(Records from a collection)
################

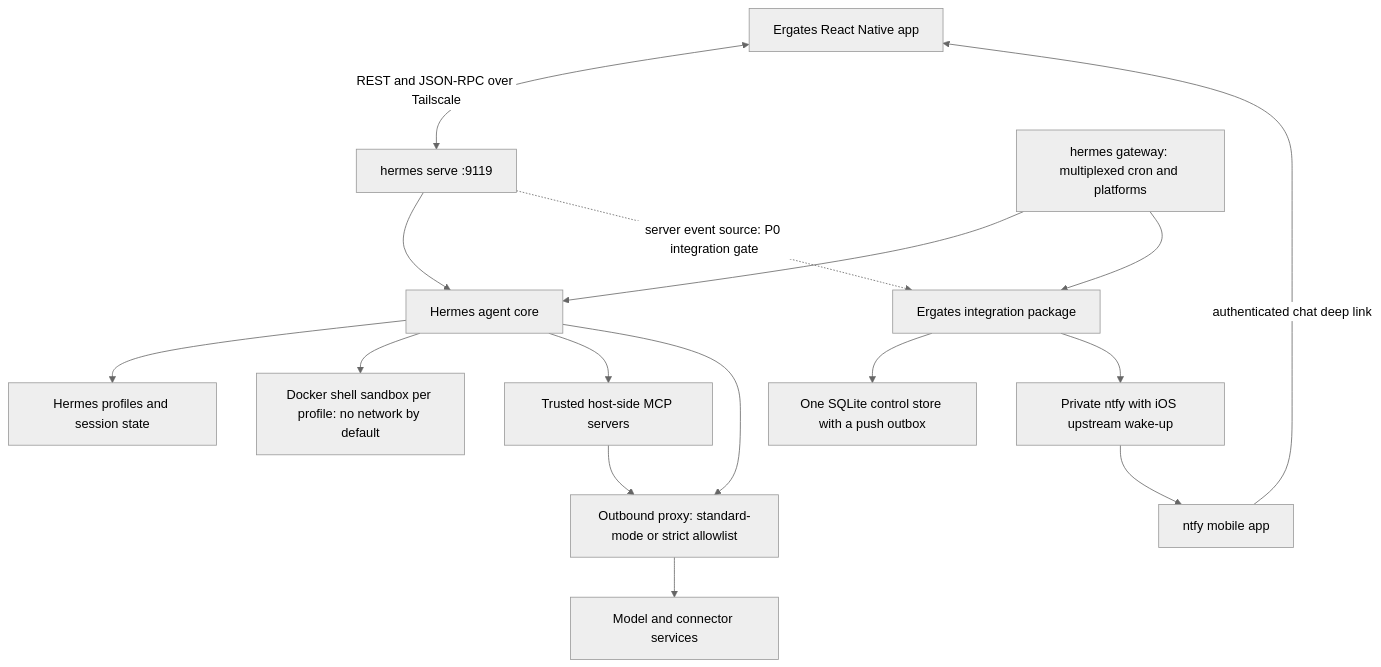
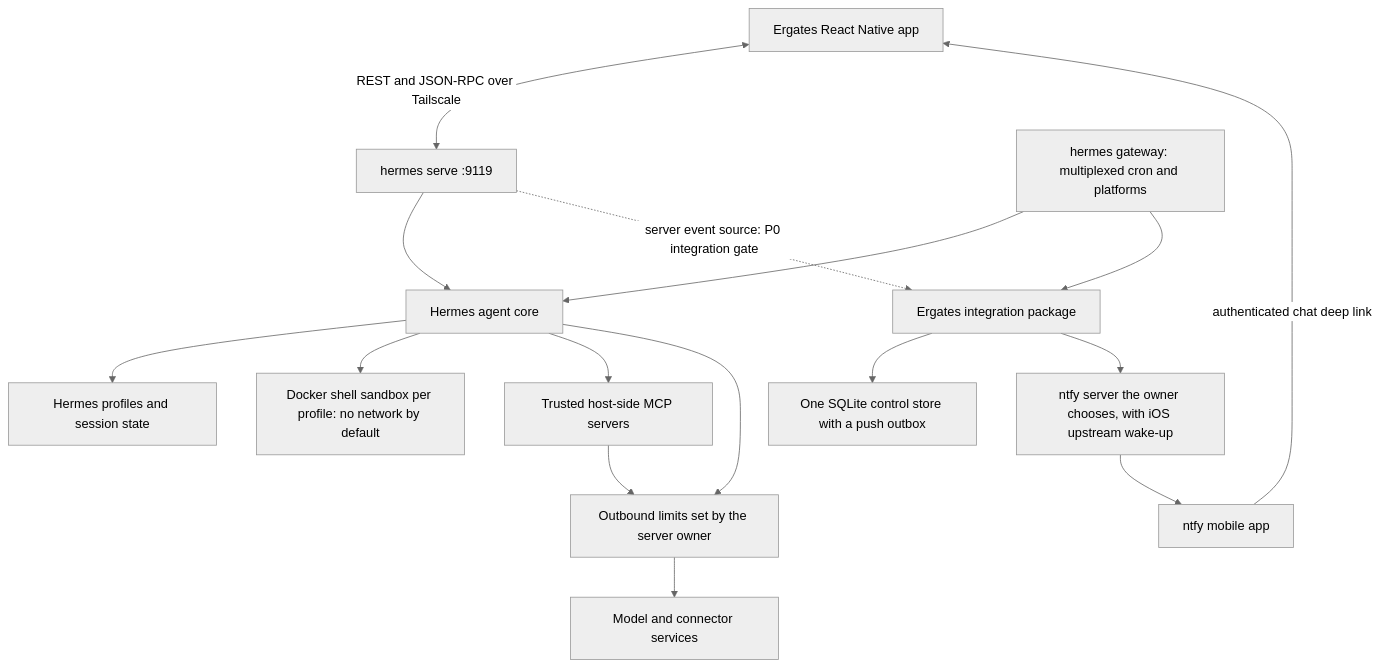
The first of 2 diagrams in docs/03-technical-design.md (middelkampdev/hermes-ergates), drawn with Mermaid (neutral theme) before and after one commit. The commit also changed other lines of this file and 57 other files, not shown here.

````diff
--- a/docs/03-technical-design.md
+++ b/docs/03-technical-design.md
@@ -13,18 +13,18 @@
 ```mermaid
 flowchart TB
   APP[Ergates React Native app] <-->|REST and JSON-RPC over Tailscale| SERVE[hermes serve :9119]
   SERVE --> CORE[Hermes agent core]
   GW[hermes gateway: multiplexed cron and platforms] --> CORE
   CORE --> STATE[Hermes profiles and session state]
   CORE --> SBX[Docker shell sandbox per profile: no network by default]
   CORE --> MCP[Trusted host-side MCP servers]
-  CORE --> EDGE[Outbound proxy: standard-mode or strict allowlist]
+  CORE --> EDGE[Outbound limits set by the server owner]
   MCP --> EDGE
   EDGE --> PROVIDERS[Model and connector services]
   SERVE -.->|server event source: P0 integration gate| INT[Ergates integration package]
   GW --> INT
   INT --> RECEIPTS[One SQLite control store with a push outbox]
-  INT --> NTFY[Private ntfy with iOS upstream wake-up]
+  INT --> NTFY[ntfy server the owner chooses, with iOS upstream wake-up]
   NTFY --> PHONE[ntfy mobile app]
   PHONE -->|authenticated chat deep link| APP
 ```
````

################

Work request
Return each line from the entries above that includes "owner".

Result for this exercise
+  CORE --> EDGE[Outbound limits set by the server owner]
+  INT --> NTFY[ntfy server the owner chooses, with iOS upstream wake-up]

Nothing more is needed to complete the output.